Friday Five

Friday five: top health stories of the week

This week Private Finance Initiative contracts, NHS staff shortages and ground-breaking Leukaemia treatments lead the stories.

The NHS is ‘leaking millions’ through Private Finance Initiative (PFI) contracts

PFI contracts, which were first signed in 1997, are costing the NHS millions each year. The Centre for Health and Public Interest (CHPI) has released a publication, analysing 107 PFI contracts, who have made pre-tax profits of £831m in the last six years. Read more on the BBC.

The NHS has announced a £100m recruitment drive for foreign GPs

The NHS hopes to add 5,000 new GPs from overseas by 2020 to address the staff shortage crisis that is currently facing the health service. The initial drive is to find 2,000 – 3,000 doctors, with an overall aim of 5,000 new GPs. Read more on the Independent.

The US Food and Drug Administration (FDA) has approved the first gene-altering treatment for Leukemia

The FDA in the United States has approved the first-ever treatment that genetically alters a patient’s immune system to target cancer cells. The new technique turns a patient’s cells into a “living drug”, training them to target and attack cancer cells. The results to date have led to long remissions and potential cures. Read more on the New York Times.

Over 700,000 pacemakers could be hacked

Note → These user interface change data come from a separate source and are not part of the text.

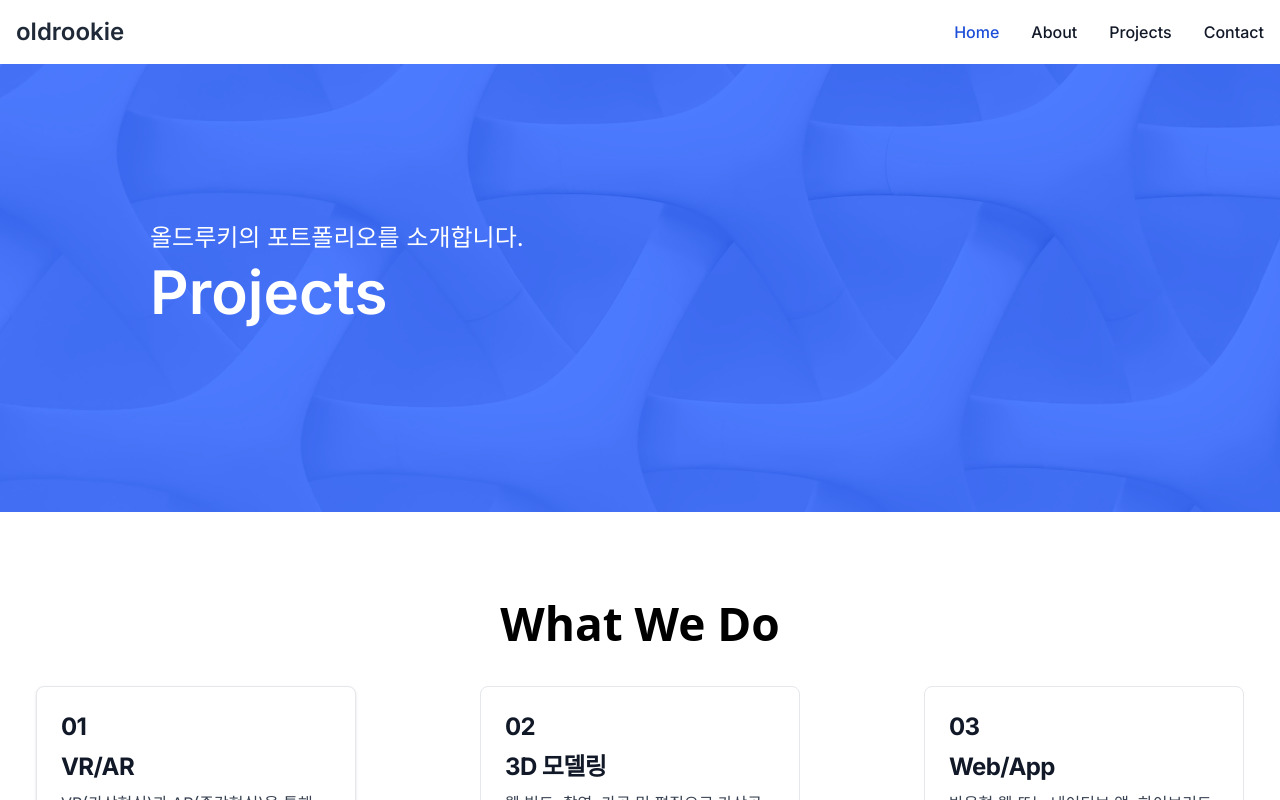
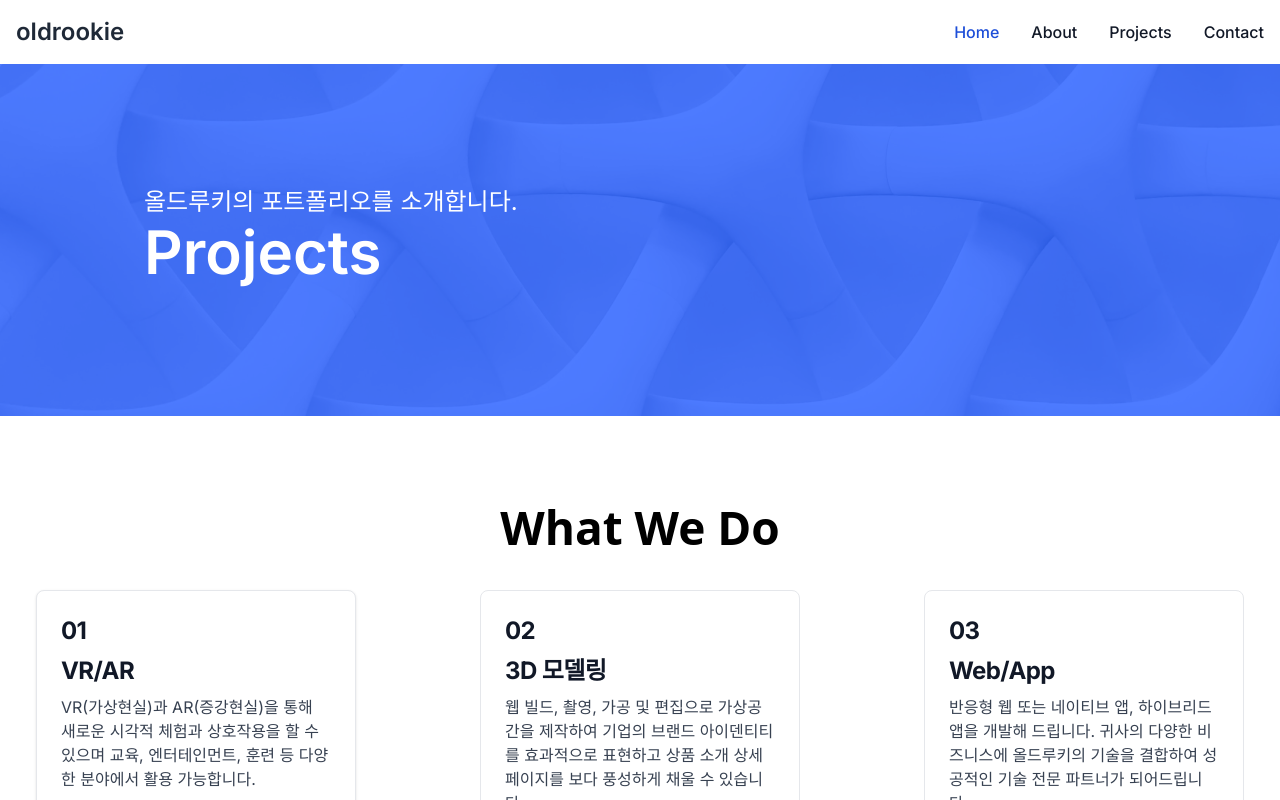
Before and after one commit to z1su/HomePage, a Next.js app in the folder oldrookie/: page /list in a window 1280 px wide. Shown: the top 800 px of the page. Built offline with nearby package versions, Linux system fonts and the light colour scheme.

Commit message:
design: header 레이아웃 조정

```diff
--- a/oldrookie/app/components/header/name.js
+++ b/oldrookie/app/components/header/name.js
@@ -1,7 +1,7 @@
 export default function Name({ name }) {
   return (
     <div>
-      <h1 className="ps-[9.375rem] pt-[0.5rem] text-white text-6xl font-semibold leading-[72px]">
+      <h1 className="ps-[9rem] pt-[0.3rem] text-white text-6xl font-semibold leading-[72px]">
         {name}
       </h1>
     </div>
--- a/oldrookie/app/components/header/subname.js
+++ b/oldrookie/app/components/header/subname.js
@@ -1,7 +1,7 @@
 export default function SubName({ subname }) {
   return (
     <div>
-      <h2 className="ps-[9.375rem] text-white font-open-sans text-2xl font-normal leading-[20px]">
+      <h2 className="ps-[9rem] text-white font-open-sans text-2xl font-normal leading-[20px]">
         {subname}
       </h2>
     </div>
--- a/oldrookie/app/components/header/title.js
+++ b/oldrookie/app/components/header/title.js
@@ -3,9 +3,11 @@ import SubName from "./subname";
 
 export default function Title({ name, subname }) {
   return (
-    <div className="pt-[10.25rem] bg-title w-screen min-h-[28rem]">
-      <SubName subname={subname} />
-      <Name name={name} />
+    <div className="bg-title w-screen min-h-[22rem] flex flex-row items-center">
+      <div className="">
+        <SubName subname={subname} />
+        <Name name={name} />
+      </div>
     </div>
   );
 }
```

It has been announced that 745,000 pacemakers in the US have key cyber-flaws which have left them vulnerable to hacking. Abbott, the manufacturer, have said there are another 280,000 devices elsewhere in the world. Theoretically, the devices could be altered to pace too quickly or their batteries run down too quickly. Read more on the BBC.

NHS issues new guidance to help acid attack victims

The NHS has issued guidance on how to help victims of acid attacks, following the rise of incidences. In the six months to April this year there was 400 attacks, whereas in 2015 there were only 25. Read more on the Evening Standard and NHS Choices.

Quote of the week – Dr Michael Farquhar on why he became a doctor

As a paediatrician it was, eventually, my privilege to be there for other children in moments like that just as those doctors were there for my sister. This time of the year always reminds me how lives can change in a moment and how strangers can save everything. Despite all of the difficulties we face in the NHS, all of the politics, it’s why I’m still very proud and honoured to be a doctor.”  The Guardian